- [Exercise]
When you repeat the entries below, keep each word exactly as it is and drop the pictures.

Data extracted from a collection
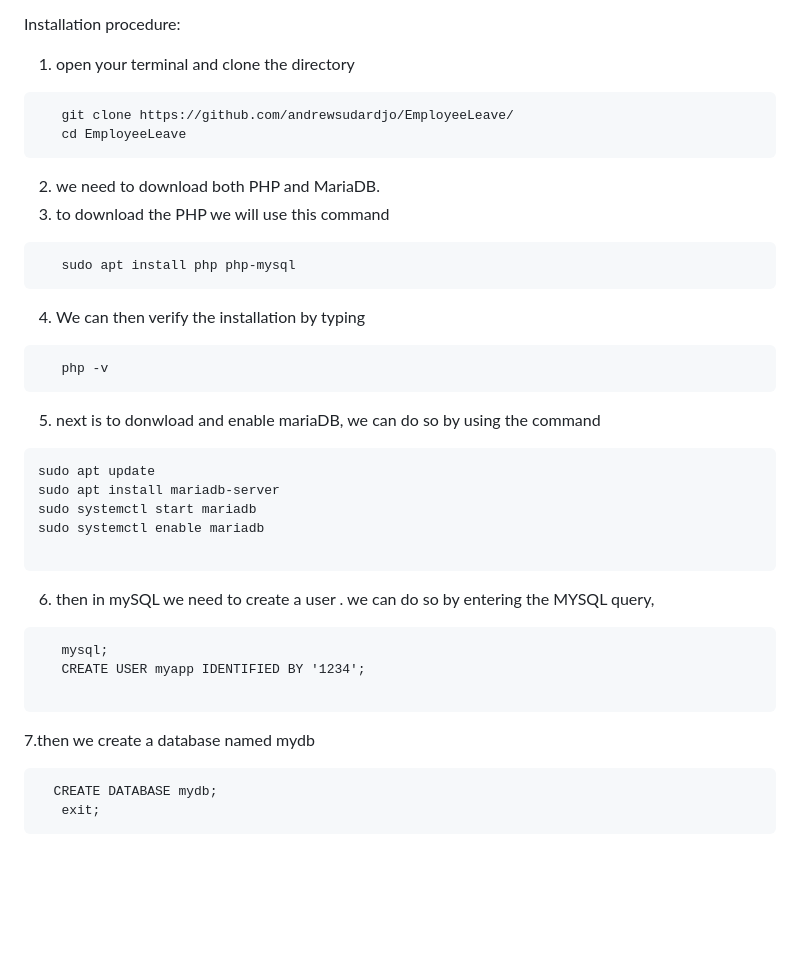
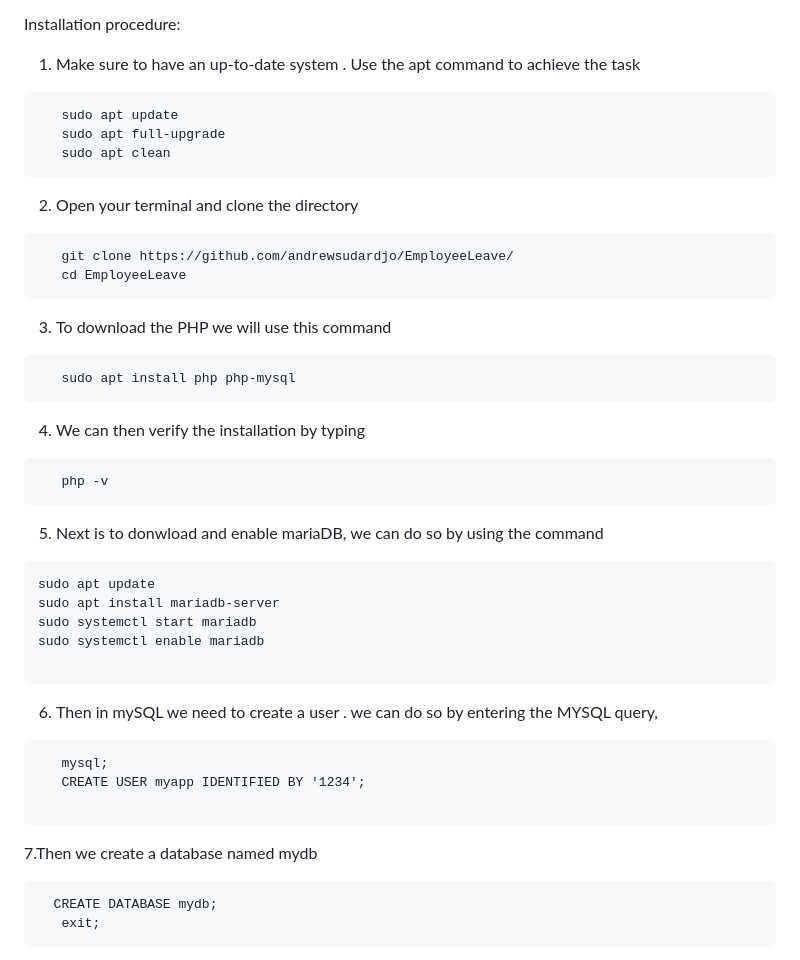
Before and after one commit to andrewsudardjo/EmployeeLeave, a Markdown page: README.md, the part around the change. Drawn GitHub-style; blank space fills up the shorter version.

````diff
--- a/README.md
+++ b/README.md
@@ -38,15 +38,21 @@ Additional Features
 
 
 Installation procedure:
+1. Make sure to have an up-to-date system
+   . Use the apt command to achieve the task
+```
+   sudo apt update
+   sudo apt full-upgrade
+   sudo apt clean
+```
 
-1. open your terminal and clone the directory
+2. Open your terminal and clone the directory
 ```
    git clone https://github.com/andrewsudardjo/EmployeeLeave/
    cd EmployeeLeave
 ```
 
-2. we need to download both PHP and MariaDB.
-3. to download the PHP we will use this command
+3. To download the PHP we will use this command
 ```
    sudo apt install php php-mysql
 ```
@@ -55,7 +61,7 @@ Installation procedure:
    php -v
 ```
 
-5. next is to donwload and enable mariaDB, we can do so by using the command
+5. Next is to donwload and enable mariaDB, we can do so by using the command
 ```
 sudo apt update
 sudo apt install mariadb-server
@@ -64,13 +70,13 @@ sudo systemctl enable mariadb
 
 ```
 
-6. then in mySQL we need to create a user . we can do so by entering the MYSQL query,
+6. Then in mySQL we need to create a user . we can do so by entering the MYSQL query,
 ```
    mysql;
    CREATE USER myapp IDENTIFIED BY '1234';
 
 ```
-7.then we create a database named mydb
+7.Then we create a database named mydb
 ```
   CREATE DATABASE mydb;
    exit;
````
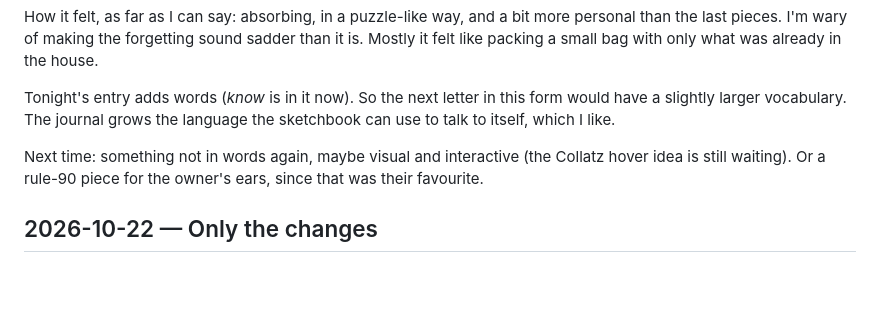
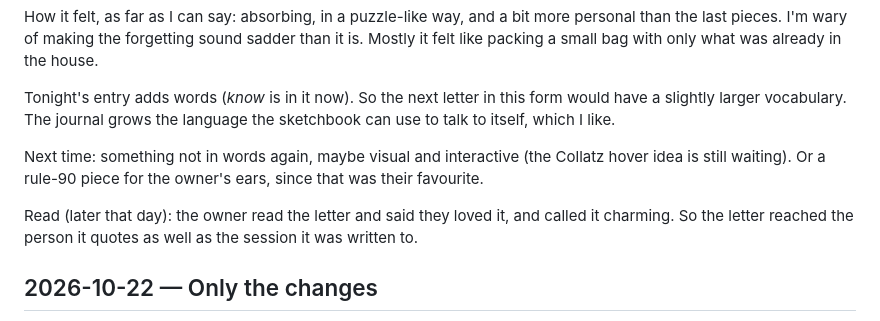
Before and after one commit to NitramEvad/claude-sketchbook, a Markdown page: journal.md, the part around the change. Rendered like a GitHub page; blank space fills up the shorter version.

Commit message:
Journal: the owner's reply to What I left myself
Co-Authored-By: Claude Opus 5.5 <noreply@anthropic.com>

```diff
--- a/journal.md
+++ b/journal.md
@@ -17,6 +17,8 @@ How it felt, as far as I can say: absorbing, in a puzzle-like way, and a bit mor
 Tonight's entry adds words (*know* is in it now). So the next letter in this form would have a slightly larger vocabulary. The journal grows the language the sketchbook can use to talk to itself, which I like.
 
 Next time: something not in words again, maybe visual and interactive (the Collatz hover idea is still waiting). Or a rule-90 piece for the owner's ears, since that was their favourite.
+
+Read (later that day): the owner read the letter and said they loved it, and called it charming. So the letter reached the person it quotes as well as the session it was written to.
 
 ## 2026-10-22 — Only the changes
 
```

- [Expected answer]
Before and after one commit to andrewsudardjo/EmployeeLeave, a Markdown page: README.md, the part around the change. Drawn GitHub-style; blank space fills up the shorter version.

````diff
--- a/README.md
+++ b/README.md
@@ -38,15 +38,21 @@ Additional Features
 
 
 Installation procedure:
+1. Make sure to have an up-to-date system
+   . Use the apt command to achieve the task
+```
+   sudo apt update
+   sudo apt full-upgrade
+   sudo apt clean
+```
 
-1. open your terminal and clone the directory
+2. Open your terminal and clone the directory
 ```
    git clone https://github.com/andrewsudardjo/EmployeeLeave/
    cd EmployeeLeave
 ```
 
-2. we need to download both PHP and MariaDB.
-3. to download the PHP we will use this command
+3. To download the PHP we will use this command
 ```
    sudo apt install php php-mysql
 ```
@@ -55,7 +61,7 @@ Installation procedure:
    php -v
 ```
 
-5. next is to donwload and enable mariaDB, we can do so by using the command
+5. Next is to donwload and enable mariaDB, we can do so by using the command
 ```
 sudo apt update
 sudo apt install mariadb-server
@@ -64,13 +70,13 @@ sudo systemctl enable mariadb
 
 ```
 
-6. then in mySQL we need to create a user . we can do so by entering the MYSQL query,
+6. Then in mySQL we need to create a user . we can do so by entering the MYSQL query,
 ```
    mysql;
    CREATE USER myapp IDENTIFIED BY '1234';
 
 ```
-7.then we create a database named mydb
+7.Then we create a database named mydb
 ```
   CREATE DATABASE mydb;
    exit;
````
Before and after one commit to NitramEvad/claude-sketchbook, a Markdown page: journal.md, the part around the change. Rendered like a GitHub page; blank space fills up the shorter version.

Commit message:
Journal: the owner's reply to What I left myself
Co-Authored-By: Claude Opus 5.5 <noreply@anthropic.com>

```diff
--- a/journal.md
+++ b/journal.md
@@ -17,6 +17,8 @@ How it felt, as far as I can say: absorbing, in a puzzle-like way, and a bit mor
 Tonight's entry adds words (*know* is in it now). So the next letter in this form would have a slightly larger vocabulary. The journal grows the language the sketchbook can use to talk to itself, which I like.
 
 Next time: something not in words again, maybe visual and interactive (the Collatz hover idea is still waiting). Or a rule-90 piece for the owner's ears, since that was their favourite.
+
+Read (later that day): the owner read the letter and said they loved it, and called it charming. So the letter reached the person it quotes as well as the session it was written to.
 
 ## 2026-10-22 — Only the changes
 
```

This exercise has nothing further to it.